When I lived in Malaysia for a while, there were a few things I missed, like my beloved bone broth. But now that I’m back in the UK and the weather is somewhat cooler, the bone broth has been made a comeback.

I love having a mug of bone broth, and I often also use my bone broth as a base for many of my meals. It gives depth to the taste of a meal – be it a soup-based dish, a gravy to go with the roast or something like a chilli. It’s also highly nutritious, and makes a comforting winter drink. There’s a reason grandma would put on a pot of homemade chicken soup when someone got sick. And it’s also good for the soul.

What’s more, bone broth is good for healing the gut. Hippocrates, the father of medicine, said, “All health begins in the gut,” and if nothing else, this is surely the reason to indulge in bone broth – apart from that it’s tastes so dang good, that is.

Why is our gut so important?

If you think about it, although our gut is inside our body, it’s exposed to the outside. Hence, it is a barrier between the outside world and the rest of our body. It also releases enzymes that help us digest our food and absorb nutrients. If we don’t keep our gut healthy, our digestion could be impaired and so could our ability to absorb those precious nutrients, which means that even if you’re eating all the right foods, you might not be getting benefit from them, because of a damaged or less than healthy gut lining.

Step up, bone broth.

Bone broth is packed full of vitamins and minerals such as magnesium, phosphorous and calcium. Then there’s collagen, gelatine, amino acids, and other compounds such as glucosamine. These nutrients help to keep our skin and hair looking amazing and our joints healthy, while also being healing to our gut. Add to that the immunity boosting properties of a good cup of broth and it’s no wonder this has been praised for centuries.

Bone broth is cooked for 12-24 hours. It’s this lengthy cooking time that draws out all the goodness from the bones. You can use the bones from chicken, turkey, pork or beef, even fish, and it’s best to use bones from organically raised or grass-fed animals to ensure the highest quality of nutrients possible.

Bone broth is ridiculously easy to make, especially if you use a slow-cooker and you can then pretty much set it and forget it – until it’s done. Here’s how.

How to Make Bone Broth
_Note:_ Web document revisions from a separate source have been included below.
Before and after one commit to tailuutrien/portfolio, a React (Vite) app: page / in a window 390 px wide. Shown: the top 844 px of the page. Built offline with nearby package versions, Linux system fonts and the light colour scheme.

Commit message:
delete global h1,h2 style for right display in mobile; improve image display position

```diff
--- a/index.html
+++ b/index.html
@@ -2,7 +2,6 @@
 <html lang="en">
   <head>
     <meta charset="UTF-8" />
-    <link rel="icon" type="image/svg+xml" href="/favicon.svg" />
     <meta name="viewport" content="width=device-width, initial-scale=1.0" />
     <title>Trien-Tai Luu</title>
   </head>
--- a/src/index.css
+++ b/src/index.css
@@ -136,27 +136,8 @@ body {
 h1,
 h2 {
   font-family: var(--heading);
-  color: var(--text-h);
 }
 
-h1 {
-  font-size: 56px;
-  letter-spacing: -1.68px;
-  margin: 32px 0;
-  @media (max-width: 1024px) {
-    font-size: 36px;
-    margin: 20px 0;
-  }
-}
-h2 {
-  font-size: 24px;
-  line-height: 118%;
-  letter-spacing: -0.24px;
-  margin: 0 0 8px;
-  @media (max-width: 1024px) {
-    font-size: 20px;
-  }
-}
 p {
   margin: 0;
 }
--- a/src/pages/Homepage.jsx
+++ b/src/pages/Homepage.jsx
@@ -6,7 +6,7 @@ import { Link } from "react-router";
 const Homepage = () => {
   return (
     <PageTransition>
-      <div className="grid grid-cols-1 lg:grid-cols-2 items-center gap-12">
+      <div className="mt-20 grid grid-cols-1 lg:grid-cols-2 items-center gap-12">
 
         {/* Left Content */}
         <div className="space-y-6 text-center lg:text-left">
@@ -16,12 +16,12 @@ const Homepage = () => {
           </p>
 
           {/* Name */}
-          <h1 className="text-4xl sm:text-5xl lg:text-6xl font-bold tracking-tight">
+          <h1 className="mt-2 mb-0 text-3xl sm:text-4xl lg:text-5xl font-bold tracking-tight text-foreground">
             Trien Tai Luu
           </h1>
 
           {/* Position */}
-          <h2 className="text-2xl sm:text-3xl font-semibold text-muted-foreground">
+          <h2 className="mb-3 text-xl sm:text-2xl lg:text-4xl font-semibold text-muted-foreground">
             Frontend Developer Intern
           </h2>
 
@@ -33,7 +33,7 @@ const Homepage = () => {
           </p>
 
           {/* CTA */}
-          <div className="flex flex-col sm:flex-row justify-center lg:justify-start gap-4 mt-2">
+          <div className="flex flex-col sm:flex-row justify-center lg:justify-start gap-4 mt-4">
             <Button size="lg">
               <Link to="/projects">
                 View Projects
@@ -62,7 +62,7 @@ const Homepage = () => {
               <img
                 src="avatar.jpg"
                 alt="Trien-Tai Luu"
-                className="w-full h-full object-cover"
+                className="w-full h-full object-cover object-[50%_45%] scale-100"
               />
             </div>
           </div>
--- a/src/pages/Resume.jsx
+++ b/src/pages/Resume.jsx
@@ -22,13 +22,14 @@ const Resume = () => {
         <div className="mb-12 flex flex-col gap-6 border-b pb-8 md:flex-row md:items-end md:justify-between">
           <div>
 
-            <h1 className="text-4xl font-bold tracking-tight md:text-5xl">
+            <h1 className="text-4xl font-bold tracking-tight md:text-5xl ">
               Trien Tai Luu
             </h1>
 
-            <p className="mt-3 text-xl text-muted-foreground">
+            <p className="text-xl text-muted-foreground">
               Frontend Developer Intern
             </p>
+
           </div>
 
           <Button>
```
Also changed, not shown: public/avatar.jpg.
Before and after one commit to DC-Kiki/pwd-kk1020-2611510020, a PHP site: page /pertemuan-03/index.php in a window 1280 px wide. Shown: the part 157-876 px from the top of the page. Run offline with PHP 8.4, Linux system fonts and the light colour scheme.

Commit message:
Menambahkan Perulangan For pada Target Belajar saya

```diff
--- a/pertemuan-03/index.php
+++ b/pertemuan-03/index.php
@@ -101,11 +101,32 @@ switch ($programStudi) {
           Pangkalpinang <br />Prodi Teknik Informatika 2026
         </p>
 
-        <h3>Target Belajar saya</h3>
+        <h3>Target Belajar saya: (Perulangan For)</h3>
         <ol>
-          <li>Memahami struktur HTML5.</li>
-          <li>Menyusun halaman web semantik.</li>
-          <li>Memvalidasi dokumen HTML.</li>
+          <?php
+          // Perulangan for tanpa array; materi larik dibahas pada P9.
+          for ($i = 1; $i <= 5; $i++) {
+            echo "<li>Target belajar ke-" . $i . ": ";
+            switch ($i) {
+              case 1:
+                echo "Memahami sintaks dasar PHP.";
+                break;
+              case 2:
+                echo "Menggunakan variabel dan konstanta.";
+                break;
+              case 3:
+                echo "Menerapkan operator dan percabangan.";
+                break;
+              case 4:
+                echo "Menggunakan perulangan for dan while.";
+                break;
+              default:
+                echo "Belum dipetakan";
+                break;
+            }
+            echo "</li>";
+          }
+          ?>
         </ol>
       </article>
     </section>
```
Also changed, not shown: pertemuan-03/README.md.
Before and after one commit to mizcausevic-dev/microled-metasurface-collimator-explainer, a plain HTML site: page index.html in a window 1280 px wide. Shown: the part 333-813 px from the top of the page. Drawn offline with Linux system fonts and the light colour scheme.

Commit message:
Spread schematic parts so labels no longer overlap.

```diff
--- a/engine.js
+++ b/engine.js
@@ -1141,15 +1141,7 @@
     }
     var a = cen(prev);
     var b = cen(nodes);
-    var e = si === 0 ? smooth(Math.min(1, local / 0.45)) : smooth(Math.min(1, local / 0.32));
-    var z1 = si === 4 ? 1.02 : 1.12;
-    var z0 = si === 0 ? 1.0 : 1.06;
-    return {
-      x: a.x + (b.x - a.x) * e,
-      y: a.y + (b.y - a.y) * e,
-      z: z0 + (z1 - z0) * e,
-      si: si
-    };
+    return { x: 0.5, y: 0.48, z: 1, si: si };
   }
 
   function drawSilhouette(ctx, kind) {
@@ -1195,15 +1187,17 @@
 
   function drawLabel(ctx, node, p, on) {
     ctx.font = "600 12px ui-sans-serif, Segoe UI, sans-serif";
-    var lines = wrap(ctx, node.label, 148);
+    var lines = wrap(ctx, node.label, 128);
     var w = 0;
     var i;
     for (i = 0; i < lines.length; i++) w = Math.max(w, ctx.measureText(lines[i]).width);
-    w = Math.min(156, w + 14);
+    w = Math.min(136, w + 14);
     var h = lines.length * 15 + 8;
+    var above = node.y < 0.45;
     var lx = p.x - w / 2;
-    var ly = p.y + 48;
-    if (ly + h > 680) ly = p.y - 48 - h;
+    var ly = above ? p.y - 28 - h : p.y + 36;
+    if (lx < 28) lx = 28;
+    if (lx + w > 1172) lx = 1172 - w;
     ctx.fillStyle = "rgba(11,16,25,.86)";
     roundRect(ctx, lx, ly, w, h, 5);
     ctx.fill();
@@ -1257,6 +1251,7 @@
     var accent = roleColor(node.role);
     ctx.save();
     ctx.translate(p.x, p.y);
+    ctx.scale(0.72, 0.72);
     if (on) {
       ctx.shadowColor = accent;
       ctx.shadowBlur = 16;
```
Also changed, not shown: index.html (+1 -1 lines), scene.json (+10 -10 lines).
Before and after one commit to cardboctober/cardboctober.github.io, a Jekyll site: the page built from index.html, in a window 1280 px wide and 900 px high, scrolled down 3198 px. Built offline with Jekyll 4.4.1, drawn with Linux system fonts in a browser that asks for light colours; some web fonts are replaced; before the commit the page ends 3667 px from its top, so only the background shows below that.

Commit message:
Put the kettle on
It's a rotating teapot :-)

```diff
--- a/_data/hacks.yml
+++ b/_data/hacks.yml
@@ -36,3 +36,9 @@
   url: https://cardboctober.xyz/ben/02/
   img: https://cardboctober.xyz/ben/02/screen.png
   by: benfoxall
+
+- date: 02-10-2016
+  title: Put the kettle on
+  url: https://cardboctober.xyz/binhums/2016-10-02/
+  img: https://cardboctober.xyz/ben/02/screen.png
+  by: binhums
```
Put the bones into a large pot that has a lid, or into your slow cooker. Make sure that your pot or slow cooker can hold enough water to fully cover the bones by about a couple of inches. Fill with plenty of cold water. The more water you add, the more broth you’ll get in the end and leave an inch of gap at the top or you risk the liquid bubbling over.

Next, add a good splash of apple cider vinegar to the pot. This step is optional. If you don’t have the vinegar in your pantry, don’t worry about it. You can add a splash of red wine or white vinegar if you’d like. The vinegar helps get all the minerals out of the bones and into the broth.

As a variation and to add a different flavour to your broth, you could also throw in some vegetables – a carrot, a stick or two of celery, an onion or a leek. I often freeze my vegetable cut offs and use them when making my broth. Or flavour it with peppercorns and a bay leaf.

Cover the pot with the lid and crank up the heat until everything comes to a full boil, then reduce the heat to a simmer. If you’re using a slow cooker, set it on low. Cook your bone broth for a minimum of 12 hours.

If you’re using a pot, be sure to keep an eye on the water level and that there’s always plenty of liquid in your pot and that the bones are always covered.

Of course you don’t want to simmer the broth while you’re out of the house or sleeping. Start the broth in the morning on a day when you know you’ll be home. Simmer it all day until you’re ready to go to bed. Turn off the burner for the night, but keep the broth sitting on the stove. In the morning, bring the liquid back to a boil and continue simmering. After it has cooked for at least 12 hours, the broth is ready, woo hoo!

You’ll have a clear, richly coloured broth. You can either use it immediately or leave it to cool, and then strain the liquid into a mason jar or a kilner jar and store it in the fridge. After it’s been in the fridge for a few hours, you’ll notice that the broth takes on a jelly-like texture, which is exactly what you want. A layer of fat will form on the top – this is perfectly nutritious too.

Your broth will keep for several days in the fridge, or you can freeze it too and it’ll keep for a month. Enjoy and let me know how you get on with it.